Loud chants bounced off the hard walls of the Hart Senate Office Building’s atrium a few hours before the Senate gaveled in, drawing staff members from their offices and camera phones out of onlookers’ pockets as several protesters were arrested.
“Kill the Bill! Don’t kill us!” activists who oppose the plan to repeal Obamacare chanted.
Senate Democrats, meanwhile, dared Republican leaders to use the McCain delay to hold public hearings on their bill, which would replace the Affordable Care Act’s generous subsidies with more limited tax credits and rein in President Obama’s vast expansion of Medicaid, while capping federal funding for the program overall.
Before Mr. Lee and Mr. Moran defected, Mr. Trump had been planning to take a hands-on role in locking down support for the plan. He hosted a group of senators at the White House on Monday night to discuss the effort, and press secretary Sean Spicer said he was “very active” on the phone with senators this weekend.
“The president’s going to be engaged,” Mr. Spicer said. “We have every confidence in the majority leader’s ability to get this done. The president will do whatever he has to.”
Mr. Trump also noted the absence of Mr. McCain, Arizona Republican, whose injury will keep him home for at least a week.
“We hope John McCain gets better very soon. We miss him. He’s a crusty voice in Washington — plus we need his vote,” the president said.
On Capitol Hill, Republican leaders had been focused on getting moderates into the “yes” column. A revised version of the plan provides additional “stabilization” funds to Alaska — one of its senators, Lisa Murkowkski, was considered a key Republican holdout because the premiums exceeded a specific threshold.
It also provides $45 billion over 10 years for opioids treatment, a priority for Sens.

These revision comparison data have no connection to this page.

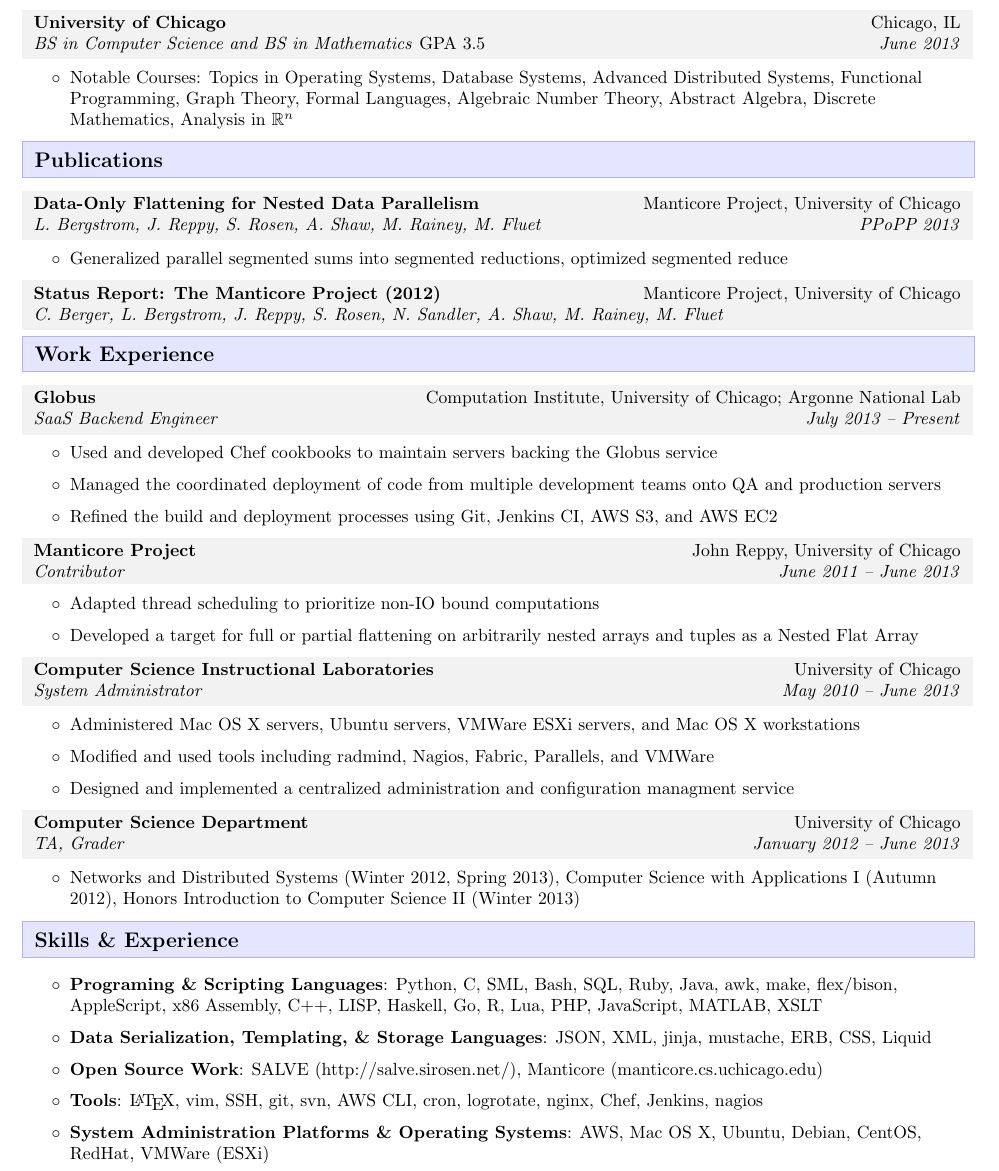
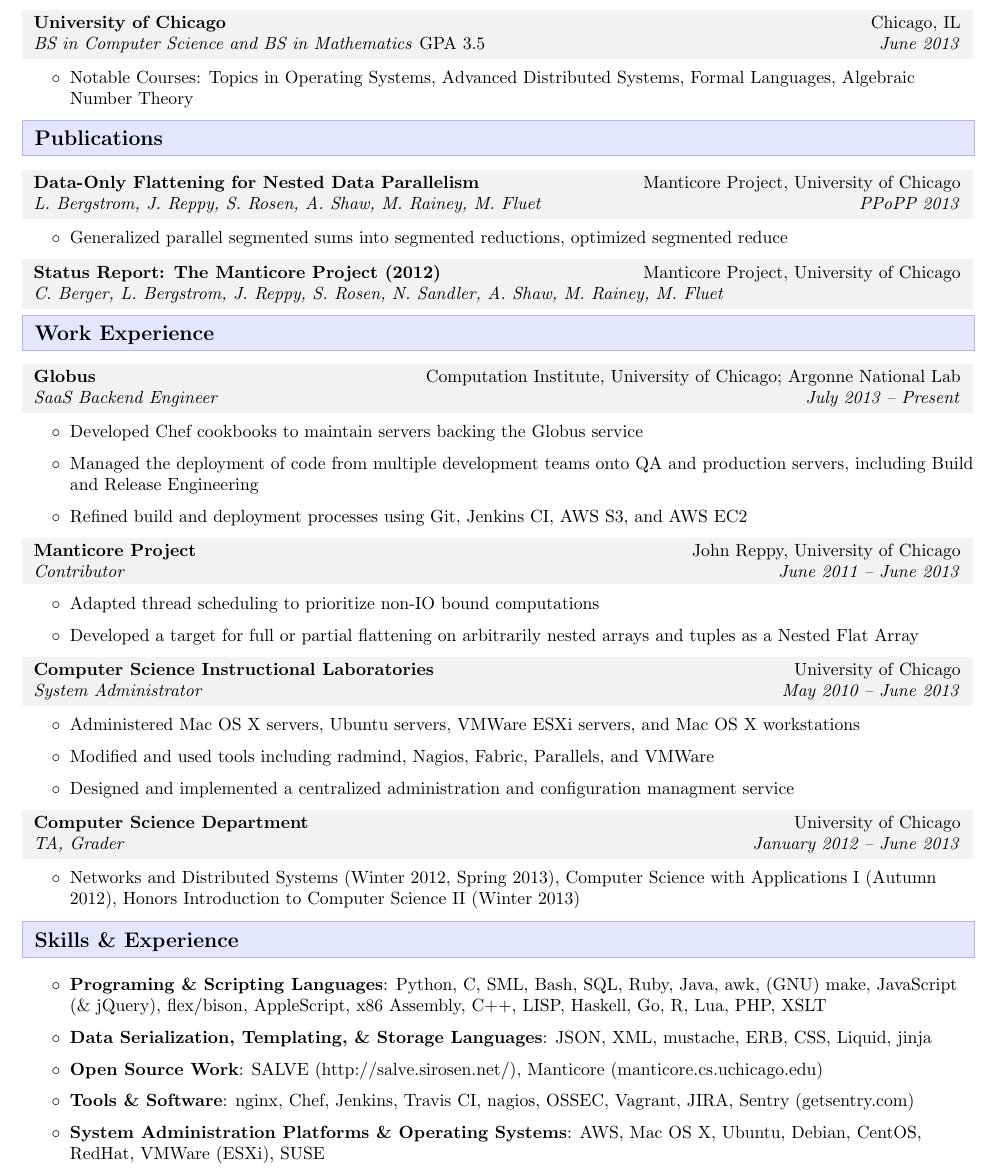
Before and after one commit to sirosen/OpenResume, a LaTeX CV (resume.tex): part of the page, cut so that both start at the same text. Compiled offline with pdfLaTeX.

Commit message:
Trimmed content and did some minor reordering.

```diff
--- a/resume.tex
+++ b/resume.tex
@@ -73,9 +73,7 @@
 
     \ressub{University of Chicago}{Chicago, IL}{BS in Computer Science and BS in Mathematics \textup{GPA 3.5}}{June 2013}
     \begin{packed_itemize}
-    \item Notable Courses: Topics in Operating Systems, Database Systems, Advanced Distributed Systems,
-          Functional Programming, Graph Theory, Formal Languages, Algebraic Number Theory, Abstract
-          Algebra, Discrete Mathematics, Analysis in $\mathbb{R}^n$
+    \item Notable Courses: Topics in Operating Systems, Advanced Distributed Systems, Formal Languages, Algebraic Number Theory
     \end{packed_itemize}
 
 \resitem{Publications}
@@ -92,9 +90,10 @@
 
     \ressub{Globus}{Computation Institute, University of Chicago; Argonne National Lab}{SaaS Backend Engineer}{July 2013 -- Present}
     \begin{packed_itemize}
-    \item Used and developed Chef cookbooks to maintain servers backing the Globus service
-    \item Managed the coordinated deployment of code from multiple development teams onto QA and production servers
-    \item Refined the build and deployment processes using Git, Jenkins CI, AWS S3, and AWS EC2
+    \item Developed Chef cookbooks to maintain servers backing the Globus service
+    \item Managed the deployment of code from multiple development teams onto
+        QA and production servers, including Build and Release Engineering
+    \item Refined build and deployment processes using Git, Jenkins CI, AWS S3, and AWS EC2
     \end{packed_itemize}
 
     \ressub{Manticore Project}{John Reppy, University of Chicago}{Contributor}{June 2011 -- June 2013}
@@ -119,18 +118,20 @@
 \resitem{Skills \& Experience}
 \small{
     \begin{packed_itemize}
-    \item {\bf Programing \& Scripting Languages}: Python, C, SML, Bash, SQL, Ruby, Java, awk, make, flex/bison,
-          AppleScript, x86 Assembly, C++, LISP, Haskell, Go, R, Lua, PHP, JavaScript, MATLAB, XSLT
+    \item {\bf Programing \& Scripting Languages}: Python, C, SML, Bash, SQL, Ruby,
+            Java, awk, (GNU) make, JavaScript (\& jQuery), flex/bison, AppleScript,
+            x86 Assembly, C++, LISP, Haskell, Go, R, Lua, PHP, XSLT
 
-    \item {\bf Data Serialization, Templating, \& Storage Languages}: JSON, XML, jinja, mustache, ERB, CSS, Liquid
+    \item {\bf Data Serialization, Templating, \& Storage Languages}: JSON,
+            XML, mustache, ERB, CSS, Liquid, jinja
 
     \item {\bf Open Source Work}: SALVE (http://salve.sirosen.net/), Manticore (manticore.cs.uchicago.edu)
 
-    \item {\bf Tools}: \LaTeX, vim, SSH, git, svn, AWS CLI, cron, logrotate, nginx, Chef, Jenkins, nagios
+    \item {\bf Tools \& Software}: nginx, Chef, Jenkins, Travis CI, nagios, OSSEC, Vagrant, JIRA, Sentry (getsentry.com)
 
-    \item {\bf System Administration Platforms \& Operating Systems}: AWS, Mac OS X, Ubuntu, Debian, CentOS, RedHat, VMWare (ESXi)
+    \item {\bf System Administration Platforms \& Operating Systems}: AWS,
+        Mac OS X, Ubuntu, Debian, CentOS, RedHat, VMWare (ESXi), SUSE
 
-    \end{packed_itemize}
-}
+    \end{packed_itemize} }
 
 \end{document}
```
Also changed, not shown: resume.pdf, resume.png.
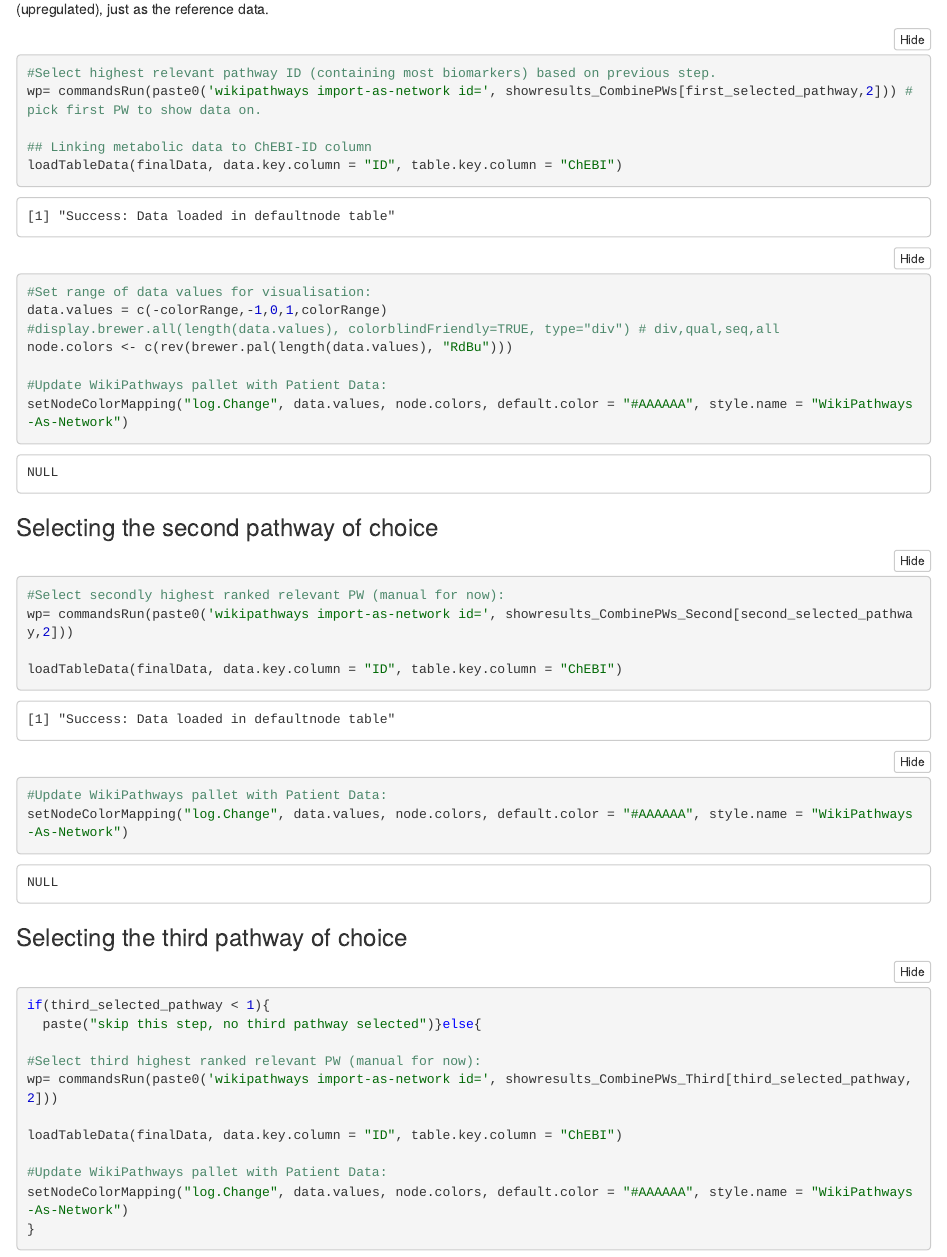
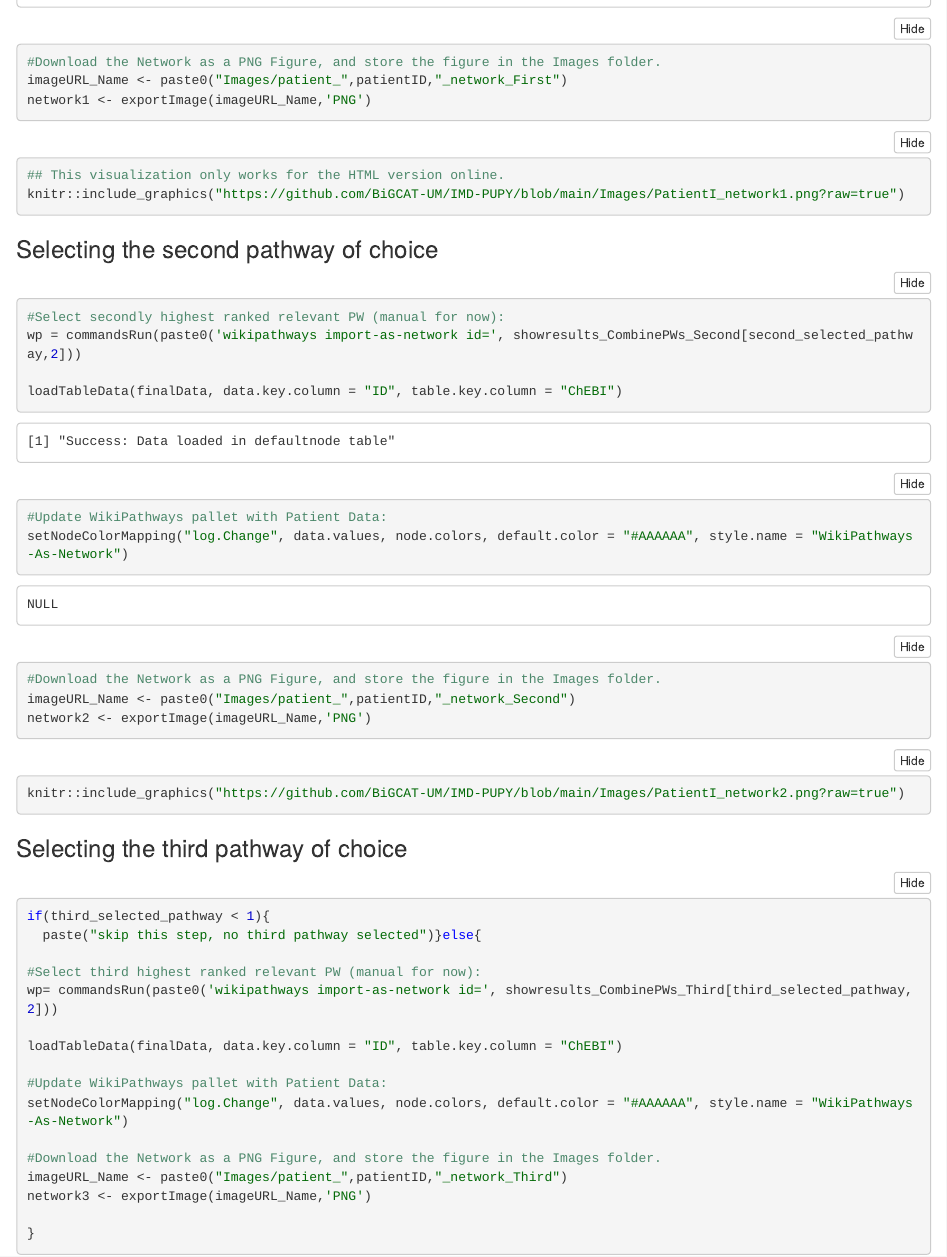
Before and after one commit to BiGCAT-UM/IMD-PUPY, an R Markdown document (Scripts/Workflow_IMD_PUPY.Rmd): the page in a window 1100 px wide, from 10820 px down before the commit and from 11300 px down after it. The pictures show the output file Scripts/Workflow_IMD_PUPY.nb.html that the author committed with the source, opened offline.

Commit message:
Downloading networks as Images

````diff
--- a/Scripts/Workflow_IMD_PUPY.Rmd
+++ b/Scripts/Workflow_IMD_PUPY.Rmd
@@ -1185,28 +1185,36 @@ node.colors <- c(rev(brewer.pal(length(data.values), "RdBu")))
 
 #Update WikiPathways pallet with Patient Data:
 setNodeColorMapping("log.Change", data.values, node.colors, default.color = "#AAAAAA", style.name = "WikiPathways-As-Network")
+
+#Download the Network as a PNG Figure, and store the figure in the Images folder.
+imageURL_Name <- paste0("Images/patient_",patientID,"_network_First")
+network1 <- exportImage(imageURL_Name,'PNG')
 ```
 
 ```{r}
+## This visualization only works for the HTML version online.
 knitr::include_graphics("https://github.com/BiGCAT-UM/IMD-PUPY/blob/main/Images/PatientI_network1.png?raw=true")
 ```
 ### Selecting the second pathway of choice
 
 ```{r}
 #Select secondly highest ranked relevant PW (manual for now):
-wp= commandsRun(paste0('wikipathways import-as-network id=', showresults_CombinePWs_Second[second_selected_pathway,2]))
+wp = commandsRun(paste0('wikipathways import-as-network id=', showresults_CombinePWs_Second[second_selected_pathway,2]))
 
 loadTableData(finalData, data.key.column = "ID", table.key.column = "ChEBI")
 
 #Update WikiPathways pallet with Patient Data:
 setNodeColorMapping("log.Change", data.values, node.colors, default.color = "#AAAAAA", style.name = "WikiPathways-As-Network")
 
+#Download the Network as a PNG Figure, and store the figure in the Images folder.
+imageURL_Name <- paste0("Images/patient_",patientID,"_network_Second")
+network2 <- exportImage(imageURL_Name,'PNG')
+
 ```
 
 ```{r}
 knitr::include_graphics("https://github.com/BiGCAT-UM/IMD-PUPY/blob/main/Images/PatientI_network2.png?raw=true")
 ```
-
 
 ### Selecting the third pathway of choice
 
@@ -1221,6 +1229,11 @@ loadTableData(finalData, data.key.column = "ID", table.key.column = "ChEBI")
 
 #Update WikiPathways pallet with Patient Data:
 setNodeColorMapping("log.Change", data.values, node.colors, default.color = "#AAAAAA", style.name = "WikiPathways-As-Network")
+
+#Download the Network as a PNG Figure, and store the figure in the Images folder.
+imageURL_Name <- paste0("Images/patient_",patientID,"_network_Third")
+network3 <- exportImage(imageURL_Name,'PNG')
+
 }
 
 ```
````
Also changed, not shown: Images/patient_I_network_First.png (added), Images/patient_I_network_Second.png (added), Scripts/Workflow_IMD_PUPY.nb.html.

Rob Portman of Ohio and Shelley Moore Capito of West Virginia, though both senators are still concerned about deep cuts to Medicaid.
“We’re still talking, so that’s a good thing,” Ms. Capito said on the way to a Monday vote.
But now the health care debate is stuck in neutral, and Republicans — who control both chambers of Congress — will be itching to turn to other matters, including a push to revamp the tax code, resolving thorny debates over raising the federal debt limit and funding the government in the fiscal year that starts Oct. 1.
Conservatives such as Mr. Paul say the best way to move on is to repeal Obamacare now and sort out the replacement later.
Meanwhile, Ms. Collins and Sen. Bill Cassidy, Louisiana Republican, have offered an alternative that would let states decide whether to keep Obamacare or revert to a more conservative model that auto-enrolls people into coverage.
Mr. Cassidy also worked on a plan with Sen. Lindsey Graham, South Carolina Republican, that would let states take the money they would receive under the 2010 law and decide what to do with it.
Mr. McCain, recovering in Arizona, urged his colleagues to let Democrats have a seat at the table, so the GOP can avoid repeating the one-party process that led to Obamacare.
“As this law continues to crumble in Arizona and states across the country, we must not repeat the original mistakes that led to Obamacare’s failure,” he said. “The Congress must now return to regular order, hold hearings, receive input from members of both parties, and heed the recommendations of our nation’s governors so that we can produce a bill that finally provides Americans with access to quality and affordable health care.”
• Dave Boyer contributed to this report.